YOUR INSTRUCTIONS:
Copy each line of the listing below exactly.

RECORDED INFORMATION:
★ ★ ★
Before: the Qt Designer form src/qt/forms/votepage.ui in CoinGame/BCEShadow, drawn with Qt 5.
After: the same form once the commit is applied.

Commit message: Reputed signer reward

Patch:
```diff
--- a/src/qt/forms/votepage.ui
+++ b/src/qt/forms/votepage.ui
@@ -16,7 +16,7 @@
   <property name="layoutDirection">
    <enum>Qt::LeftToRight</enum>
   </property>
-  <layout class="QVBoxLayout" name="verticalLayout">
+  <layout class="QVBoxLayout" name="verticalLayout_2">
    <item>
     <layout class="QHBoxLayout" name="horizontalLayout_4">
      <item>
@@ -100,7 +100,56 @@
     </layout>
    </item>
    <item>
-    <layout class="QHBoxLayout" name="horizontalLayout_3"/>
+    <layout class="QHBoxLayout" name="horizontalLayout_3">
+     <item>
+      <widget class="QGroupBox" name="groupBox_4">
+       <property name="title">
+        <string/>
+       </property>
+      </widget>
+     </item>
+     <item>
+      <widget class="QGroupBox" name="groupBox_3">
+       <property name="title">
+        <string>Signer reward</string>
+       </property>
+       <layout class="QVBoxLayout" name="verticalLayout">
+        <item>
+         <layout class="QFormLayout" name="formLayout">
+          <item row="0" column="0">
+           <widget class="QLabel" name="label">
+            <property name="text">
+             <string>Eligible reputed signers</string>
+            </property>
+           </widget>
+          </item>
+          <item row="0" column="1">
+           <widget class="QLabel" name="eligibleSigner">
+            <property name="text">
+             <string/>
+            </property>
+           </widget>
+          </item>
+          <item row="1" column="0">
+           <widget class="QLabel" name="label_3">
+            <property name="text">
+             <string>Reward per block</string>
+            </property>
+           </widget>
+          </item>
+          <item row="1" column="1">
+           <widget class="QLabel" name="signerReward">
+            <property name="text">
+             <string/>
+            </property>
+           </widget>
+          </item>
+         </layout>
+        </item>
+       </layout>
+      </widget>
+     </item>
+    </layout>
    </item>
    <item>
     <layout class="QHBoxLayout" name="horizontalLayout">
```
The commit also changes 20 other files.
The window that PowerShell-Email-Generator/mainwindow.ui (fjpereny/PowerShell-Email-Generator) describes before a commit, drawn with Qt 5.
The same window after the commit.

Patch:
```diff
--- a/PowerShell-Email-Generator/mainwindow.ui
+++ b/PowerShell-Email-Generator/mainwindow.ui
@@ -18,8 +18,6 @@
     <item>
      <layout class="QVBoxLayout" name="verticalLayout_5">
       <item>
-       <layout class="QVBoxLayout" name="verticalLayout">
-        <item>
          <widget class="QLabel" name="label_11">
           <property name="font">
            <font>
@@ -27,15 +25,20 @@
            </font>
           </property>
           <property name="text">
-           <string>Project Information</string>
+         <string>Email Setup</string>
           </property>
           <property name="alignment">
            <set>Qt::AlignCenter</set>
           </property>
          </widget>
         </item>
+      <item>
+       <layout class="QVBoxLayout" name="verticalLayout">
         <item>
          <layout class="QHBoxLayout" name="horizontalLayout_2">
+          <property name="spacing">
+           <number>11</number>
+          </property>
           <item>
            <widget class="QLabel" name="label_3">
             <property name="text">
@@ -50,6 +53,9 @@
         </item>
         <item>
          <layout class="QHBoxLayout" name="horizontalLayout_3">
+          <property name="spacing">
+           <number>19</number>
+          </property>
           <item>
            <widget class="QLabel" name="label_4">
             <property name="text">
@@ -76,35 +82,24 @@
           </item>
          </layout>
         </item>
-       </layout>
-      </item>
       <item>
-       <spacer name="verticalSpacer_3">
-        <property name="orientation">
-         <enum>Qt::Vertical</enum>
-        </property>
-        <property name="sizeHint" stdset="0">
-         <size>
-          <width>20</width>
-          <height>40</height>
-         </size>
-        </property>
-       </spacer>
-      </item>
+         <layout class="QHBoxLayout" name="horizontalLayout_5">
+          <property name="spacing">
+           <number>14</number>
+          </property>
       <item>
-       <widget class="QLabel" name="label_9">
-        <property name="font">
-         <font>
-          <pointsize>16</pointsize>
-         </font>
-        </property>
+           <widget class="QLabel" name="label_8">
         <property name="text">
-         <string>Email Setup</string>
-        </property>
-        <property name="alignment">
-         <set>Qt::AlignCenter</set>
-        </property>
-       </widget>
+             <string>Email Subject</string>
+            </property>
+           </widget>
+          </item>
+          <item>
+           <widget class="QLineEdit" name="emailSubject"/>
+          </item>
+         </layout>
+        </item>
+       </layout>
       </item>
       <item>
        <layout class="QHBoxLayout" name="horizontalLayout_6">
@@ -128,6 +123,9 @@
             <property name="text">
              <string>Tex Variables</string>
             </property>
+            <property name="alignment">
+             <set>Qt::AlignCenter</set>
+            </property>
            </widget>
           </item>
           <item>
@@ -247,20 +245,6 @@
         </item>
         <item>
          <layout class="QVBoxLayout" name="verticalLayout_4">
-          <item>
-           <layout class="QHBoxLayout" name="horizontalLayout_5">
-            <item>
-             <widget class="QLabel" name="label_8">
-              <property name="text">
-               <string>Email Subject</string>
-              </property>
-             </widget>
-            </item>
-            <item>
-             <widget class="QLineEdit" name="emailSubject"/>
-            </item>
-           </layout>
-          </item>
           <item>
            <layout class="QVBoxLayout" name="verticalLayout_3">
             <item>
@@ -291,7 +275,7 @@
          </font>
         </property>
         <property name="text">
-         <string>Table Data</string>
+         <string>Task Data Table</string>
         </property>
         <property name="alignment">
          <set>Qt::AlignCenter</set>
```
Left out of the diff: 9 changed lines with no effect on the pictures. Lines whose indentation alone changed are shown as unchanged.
★ ★ ★
EXPECTED ANSWER:
Before: the Qt Designer form src/qt/forms/votepage.ui in CoinGame/BCEShadow, drawn with Qt 5.
After: the same form once the commit is applied.

Commit message: Reputed signer reward

Patch:
```diff
--- a/src/qt/forms/votepage.ui
+++ b/src/qt/forms/votepage.ui
@@ -16,7 +16,7 @@
   <property name="layoutDirection">
    <enum>Qt::LeftToRight</enum>
   </property>
-  <layout class="QVBoxLayout" name="verticalLayout">
+  <layout class="QVBoxLayout" name="verticalLayout_2">
    <item>
     <layout class="QHBoxLayout" name="horizontalLayout_4">
      <item>
@@ -100,7 +100,56 @@
     </layout>
    </item>
    <item>
-    <layout class="QHBoxLayout" name="horizontalLayout_3"/>
+    <layout class="QHBoxLayout" name="horizontalLayout_3">
+     <item>
+      <widget class="QGroupBox" name="groupBox_4">
+       <property name="title">
+        <string/>
+       </property>
+      </widget>
+     </item>
+     <item>
+      <widget class="QGroupBox" name="groupBox_3">
+       <property name="title">
+        <string>Signer reward</string>
+       </property>
+       <layout class="QVBoxLayout" name="verticalLayout">
+        <item>
+         <layout class="QFormLayout" name="formLayout">
+          <item row="0" column="0">
+           <widget class="QLabel" name="label">
+            <property name="text">
+             <string>Eligible reputed signers</string>
+            </property>
+           </widget>
+          </item>
+          <item row="0" column="1">
+           <widget class="QLabel" name="eligibleSigner">
+            <property name="text">
+             <string/>
+            </property>
+           </widget>
+          </item>
+          <item row="1" column="0">
+           <widget class="QLabel" name="label_3">
+            <property name="text">
+             <string>Reward per block</string>
+            </property>
+           </widget>
+          </item>
+          <item row="1" column="1">
+           <widget class="QLabel" name="signerReward">
+            <property name="text">
+             <string/>
+            </property>
+           </widget>
+          </item>
+         </layout>
+        </item>
+       </layout>
+      </widget>
+     </item>
+    </layout>
    </item>
    <item>
     <layout class="QHBoxLayout" name="horizontalLayout">
```
The commit also changes 20 other files.
The window that PowerShell-Email-Generator/mainwindow.ui (fjpereny/PowerShell-Email-Generator) describes before a commit, drawn with Qt 5.
The same window after the commit.

Patch:
```diff
--- a/PowerShell-Email-Generator/mainwindow.ui
+++ b/PowerShell-Email-Generator/mainwindow.ui
@@ -18,8 +18,6 @@
     <item>
      <layout class="QVBoxLayout" name="verticalLayout_5">
       <item>
-       <layout class="QVBoxLayout" name="verticalLayout">
-        <item>
          <widget class="QLabel" name="label_11">
           <property name="font">
            <font>
@@ -27,15 +25,20 @@
            </font>
           </property>
           <property name="text">
-           <string>Project Information</string>
+         <string>Email Setup</string>
           </property>
           <property name="alignment">
            <set>Qt::AlignCenter</set>
           </property>
          </widget>
         </item>
+      <item>
+       <layout class="QVBoxLayout" name="verticalLayout">
         <item>
          <layout class="QHBoxLayout" name="horizontalLayout_2">
+          <property name="spacing">
+           <number>11</number>
+          </property>
           <item>
            <widget class="QLabel" name="label_3">
             <property name="text">
@@ -50,6 +53,9 @@
         </item>
         <item>
          <layout class="QHBoxLayout" name="horizontalLayout_3">
+          <property name="spacing">
+           <number>19</number>
+          </property>
           <item>
            <widget class="QLabel" name="label_4">
             <property name="text">
@@ -76,35 +82,24 @@
           </item>
          </layout>
         </item>
-       </layout>
-      </item>
       <item>
-       <spacer name="verticalSpacer_3">
-        <property name="orientation">
-         <enum>Qt::Vertical</enum>
-        </property>
-        <property name="sizeHint" stdset="0">
-         <size>
-          <width>20</width>
-          <height>40</height>
-         </size>
-        </property>
-       </spacer>
-      </item>
+         <layout class="QHBoxLayout" name="horizontalLayout_5">
+          <property name="spacing">
+           <number>14</number>
+          </property>
       <item>
-       <widget class="QLabel" name="label_9">
-        <property name="font">
-         <font>
-          <pointsize>16</pointsize>
-         </font>
-        </property>
+           <widget class="QLabel" name="label_8">
         <property name="text">
-         <string>Email Setup</string>
-        </property>
-        <property name="alignment">
-         <set>Qt::AlignCenter</set>
-        </property>
-       </widget>
+             <string>Email Subject</string>
+            </property>
+           </widget>
+          </item>
+          <item>
+           <widget class="QLineEdit" name="emailSubject"/>
+          </item>
+         </layout>
+        </item>
+       </layout>
       </item>
       <item>
        <layout class="QHBoxLayout" name="horizontalLayout_6">
@@ -128,6 +123,9 @@
             <property name="text">
              <string>Tex Variables</string>
             </property>
+            <property name="alignment">
+             <set>Qt::AlignCenter</set>
+            </property>
            </widget>
           </item>
           <item>
@@ -247,20 +245,6 @@
         </item>
         <item>
          <layout class="QVBoxLayout" name="verticalLayout_4">
-          <item>
-           <layout class="QHBoxLayout" name="horizontalLayout_5">
-            <item>
-             <widget class="QLabel" name="label_8">
-              <property name="text">
-               <string>Email Subject</string>
-              </property>
-             </widget>
-            </item>
-            <item>
-             <widget class="QLineEdit" name="emailSubject"/>
-            </item>
-           </layout>
-          </item>
           <item>
            <layout class="QVBoxLayout" name="verticalLayout_3">
             <item>
@@ -291,7 +275,7 @@
          </font>
         </property>
         <property name="text">
-         <string>Table Data</string>
+         <string>Task Data Table</string>
         </property>
         <property name="alignment">
          <set>Qt::AlignCenter</set>
```
Left out of the diff: 9 changed lines with no effect on the pictures. Lines whose indentation alone changed are shown as unchanged.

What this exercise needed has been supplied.